Using the entries below, show all lines with the string "posiciones".

═══

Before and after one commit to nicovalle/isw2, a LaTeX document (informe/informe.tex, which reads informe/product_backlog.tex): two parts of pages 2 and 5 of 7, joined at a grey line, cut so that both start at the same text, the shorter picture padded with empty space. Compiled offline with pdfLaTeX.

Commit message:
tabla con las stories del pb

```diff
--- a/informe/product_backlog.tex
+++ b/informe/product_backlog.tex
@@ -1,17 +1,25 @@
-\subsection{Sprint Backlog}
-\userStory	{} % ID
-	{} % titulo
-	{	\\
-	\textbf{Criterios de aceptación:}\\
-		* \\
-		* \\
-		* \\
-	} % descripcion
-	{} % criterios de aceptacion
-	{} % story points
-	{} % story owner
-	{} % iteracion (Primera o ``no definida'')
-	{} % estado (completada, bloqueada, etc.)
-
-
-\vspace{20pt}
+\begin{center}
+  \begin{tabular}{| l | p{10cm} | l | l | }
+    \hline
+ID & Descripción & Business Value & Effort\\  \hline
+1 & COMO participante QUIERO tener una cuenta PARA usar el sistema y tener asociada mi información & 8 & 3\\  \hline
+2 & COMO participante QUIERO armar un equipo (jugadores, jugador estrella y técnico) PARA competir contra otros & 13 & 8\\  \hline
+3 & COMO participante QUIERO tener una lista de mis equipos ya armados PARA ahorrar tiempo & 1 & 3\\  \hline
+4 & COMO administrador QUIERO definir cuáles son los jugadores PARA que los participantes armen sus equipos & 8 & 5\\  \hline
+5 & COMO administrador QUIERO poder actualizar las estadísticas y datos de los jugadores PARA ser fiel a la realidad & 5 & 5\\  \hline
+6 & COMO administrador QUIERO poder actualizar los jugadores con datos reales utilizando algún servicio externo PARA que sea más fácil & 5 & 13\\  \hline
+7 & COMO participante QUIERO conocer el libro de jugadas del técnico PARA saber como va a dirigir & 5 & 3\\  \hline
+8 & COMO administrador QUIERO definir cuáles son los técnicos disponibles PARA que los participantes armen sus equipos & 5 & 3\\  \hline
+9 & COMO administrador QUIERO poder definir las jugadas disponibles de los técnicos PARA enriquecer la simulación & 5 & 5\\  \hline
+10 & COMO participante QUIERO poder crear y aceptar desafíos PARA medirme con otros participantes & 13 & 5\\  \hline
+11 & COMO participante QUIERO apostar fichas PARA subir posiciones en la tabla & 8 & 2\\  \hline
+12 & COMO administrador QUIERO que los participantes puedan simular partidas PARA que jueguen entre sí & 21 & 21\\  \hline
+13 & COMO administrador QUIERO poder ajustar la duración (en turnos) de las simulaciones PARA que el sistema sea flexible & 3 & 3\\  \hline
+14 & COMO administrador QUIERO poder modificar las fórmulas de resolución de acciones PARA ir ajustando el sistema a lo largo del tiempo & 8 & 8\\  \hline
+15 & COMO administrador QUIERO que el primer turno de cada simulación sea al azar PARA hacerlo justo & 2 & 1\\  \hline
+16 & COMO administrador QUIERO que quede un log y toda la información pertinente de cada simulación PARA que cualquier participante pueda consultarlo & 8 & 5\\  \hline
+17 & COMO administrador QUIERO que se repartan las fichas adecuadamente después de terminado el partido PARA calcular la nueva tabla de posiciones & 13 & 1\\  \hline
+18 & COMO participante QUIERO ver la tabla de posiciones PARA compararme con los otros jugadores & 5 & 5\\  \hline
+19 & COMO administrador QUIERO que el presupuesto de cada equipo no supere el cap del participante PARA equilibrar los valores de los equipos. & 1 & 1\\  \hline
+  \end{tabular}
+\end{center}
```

═══

Exercise answer:
+11 & COMO participante QUIERO apostar fichas PARA subir posiciones en la tabla & 8 & 2\\  \hline
+17 & COMO administrador QUIERO que se repartan las fichas adecuadamente después de terminado el partido PARA calcular la nueva tabla de posiciones & 13 & 1\\  \hline
+18 & COMO participante QUIERO ver la tabla de posiciones PARA compararme con los otros jugadores & 5 & 5\\  \hline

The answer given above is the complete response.